(Data entries)
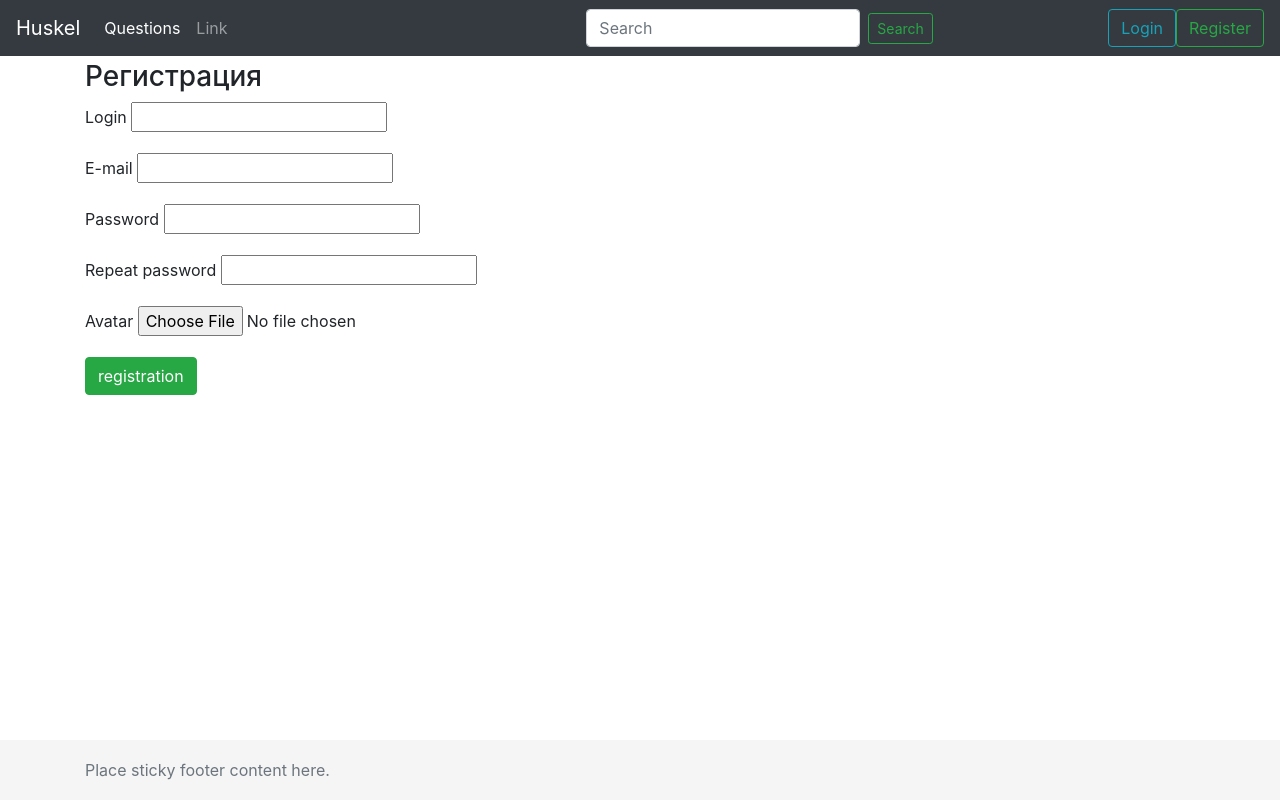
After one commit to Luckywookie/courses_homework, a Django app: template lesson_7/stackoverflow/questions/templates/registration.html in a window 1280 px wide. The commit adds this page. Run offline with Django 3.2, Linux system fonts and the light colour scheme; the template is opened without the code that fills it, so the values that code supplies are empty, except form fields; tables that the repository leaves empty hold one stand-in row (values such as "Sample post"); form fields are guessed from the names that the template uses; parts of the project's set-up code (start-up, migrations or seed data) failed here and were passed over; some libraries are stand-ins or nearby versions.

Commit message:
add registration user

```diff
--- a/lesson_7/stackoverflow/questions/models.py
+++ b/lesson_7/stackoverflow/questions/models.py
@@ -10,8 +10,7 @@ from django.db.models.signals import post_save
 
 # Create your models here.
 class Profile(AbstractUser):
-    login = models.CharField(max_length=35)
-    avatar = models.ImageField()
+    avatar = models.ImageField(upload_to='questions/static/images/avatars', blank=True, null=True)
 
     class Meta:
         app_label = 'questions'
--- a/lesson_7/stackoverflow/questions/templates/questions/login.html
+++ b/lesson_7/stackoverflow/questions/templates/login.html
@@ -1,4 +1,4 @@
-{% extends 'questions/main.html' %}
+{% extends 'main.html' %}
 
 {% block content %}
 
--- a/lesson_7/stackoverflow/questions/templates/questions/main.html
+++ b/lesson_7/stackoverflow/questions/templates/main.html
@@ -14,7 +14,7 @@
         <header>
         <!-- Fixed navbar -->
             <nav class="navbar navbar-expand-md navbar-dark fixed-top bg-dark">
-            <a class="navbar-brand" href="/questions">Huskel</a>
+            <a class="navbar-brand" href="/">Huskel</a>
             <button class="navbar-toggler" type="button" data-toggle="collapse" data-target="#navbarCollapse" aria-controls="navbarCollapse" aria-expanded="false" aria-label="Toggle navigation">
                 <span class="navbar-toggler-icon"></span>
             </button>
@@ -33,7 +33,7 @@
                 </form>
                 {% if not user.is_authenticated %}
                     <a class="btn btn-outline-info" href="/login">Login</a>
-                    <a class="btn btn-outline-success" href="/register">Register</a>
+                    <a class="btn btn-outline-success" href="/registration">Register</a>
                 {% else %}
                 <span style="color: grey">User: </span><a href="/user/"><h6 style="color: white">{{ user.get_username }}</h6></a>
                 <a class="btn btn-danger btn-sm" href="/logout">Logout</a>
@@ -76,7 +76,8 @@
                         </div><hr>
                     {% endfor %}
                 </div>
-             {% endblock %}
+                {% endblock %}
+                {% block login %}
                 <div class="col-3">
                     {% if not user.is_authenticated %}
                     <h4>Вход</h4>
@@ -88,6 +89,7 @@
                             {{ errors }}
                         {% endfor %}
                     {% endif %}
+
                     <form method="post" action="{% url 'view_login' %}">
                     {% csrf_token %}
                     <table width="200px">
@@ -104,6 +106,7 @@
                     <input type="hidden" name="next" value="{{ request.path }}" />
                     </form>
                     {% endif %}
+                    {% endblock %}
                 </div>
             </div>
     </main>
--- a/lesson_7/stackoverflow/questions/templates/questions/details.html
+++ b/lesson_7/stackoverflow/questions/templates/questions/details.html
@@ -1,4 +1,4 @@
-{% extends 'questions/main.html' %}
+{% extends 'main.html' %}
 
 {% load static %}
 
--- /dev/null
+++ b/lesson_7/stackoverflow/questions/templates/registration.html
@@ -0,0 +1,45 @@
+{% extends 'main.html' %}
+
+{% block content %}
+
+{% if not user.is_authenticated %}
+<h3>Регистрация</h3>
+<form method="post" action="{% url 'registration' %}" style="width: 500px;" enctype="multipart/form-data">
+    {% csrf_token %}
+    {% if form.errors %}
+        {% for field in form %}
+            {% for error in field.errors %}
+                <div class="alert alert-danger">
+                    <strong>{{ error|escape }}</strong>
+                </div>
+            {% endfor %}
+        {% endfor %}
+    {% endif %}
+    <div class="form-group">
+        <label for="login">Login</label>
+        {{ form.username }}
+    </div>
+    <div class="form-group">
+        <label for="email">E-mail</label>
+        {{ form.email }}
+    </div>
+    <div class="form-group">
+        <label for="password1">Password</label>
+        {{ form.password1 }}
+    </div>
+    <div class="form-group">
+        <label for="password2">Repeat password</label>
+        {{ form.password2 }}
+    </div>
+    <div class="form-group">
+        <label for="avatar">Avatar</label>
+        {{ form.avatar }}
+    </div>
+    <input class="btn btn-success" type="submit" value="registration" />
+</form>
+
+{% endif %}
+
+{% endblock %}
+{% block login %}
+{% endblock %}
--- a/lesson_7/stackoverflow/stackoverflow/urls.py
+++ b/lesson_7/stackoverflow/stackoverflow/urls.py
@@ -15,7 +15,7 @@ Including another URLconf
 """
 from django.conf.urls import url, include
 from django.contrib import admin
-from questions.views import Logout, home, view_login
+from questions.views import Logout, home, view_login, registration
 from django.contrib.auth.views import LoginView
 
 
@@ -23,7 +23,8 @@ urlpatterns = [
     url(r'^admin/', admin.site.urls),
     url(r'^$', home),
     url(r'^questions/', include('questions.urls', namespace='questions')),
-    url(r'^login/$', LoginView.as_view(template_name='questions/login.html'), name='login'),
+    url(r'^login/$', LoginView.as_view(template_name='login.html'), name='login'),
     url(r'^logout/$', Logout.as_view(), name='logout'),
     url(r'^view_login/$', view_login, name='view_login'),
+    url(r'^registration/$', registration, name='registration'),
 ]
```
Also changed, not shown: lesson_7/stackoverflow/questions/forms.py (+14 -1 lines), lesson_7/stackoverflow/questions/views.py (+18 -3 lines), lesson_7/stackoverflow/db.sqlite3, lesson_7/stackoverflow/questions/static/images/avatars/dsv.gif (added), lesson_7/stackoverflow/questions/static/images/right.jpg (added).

---

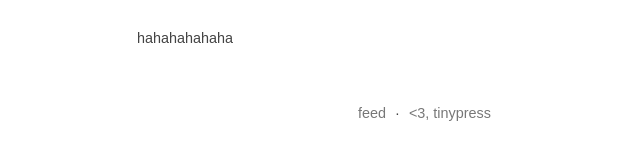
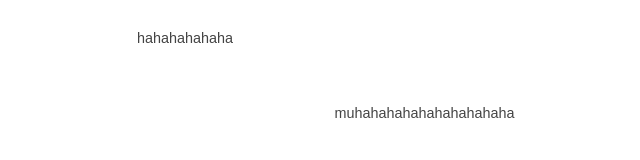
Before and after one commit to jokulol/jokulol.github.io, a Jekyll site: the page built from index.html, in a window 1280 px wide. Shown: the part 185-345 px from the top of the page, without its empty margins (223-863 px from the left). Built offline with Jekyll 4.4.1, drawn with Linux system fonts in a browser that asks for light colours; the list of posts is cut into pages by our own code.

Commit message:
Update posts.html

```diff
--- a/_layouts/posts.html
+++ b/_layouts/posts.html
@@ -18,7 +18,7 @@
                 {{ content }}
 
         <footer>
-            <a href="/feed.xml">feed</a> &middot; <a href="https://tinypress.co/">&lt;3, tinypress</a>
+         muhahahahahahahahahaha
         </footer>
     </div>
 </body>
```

* PROBLEM REQUIREMENTS
Lines that contain "posts" are the result; find them in the entries above and copy each one.

* ANSWER TO THE PROBLEM
Before and after one commit to jokulol/jokulol.github.io, a Jekyll site: the page built from index.html, in a window 1280 px wide. Shown: the part 185-345 px from the top of the page, without its empty margins (223-863 px from the left). Built offline with Jekyll 4.4.1, drawn with Linux system fonts in a browser that asks for light colours; the list of posts is cut into pages by our own code.
Update posts.html
--- a/_layouts/posts.html
+++ b/_layouts/posts.html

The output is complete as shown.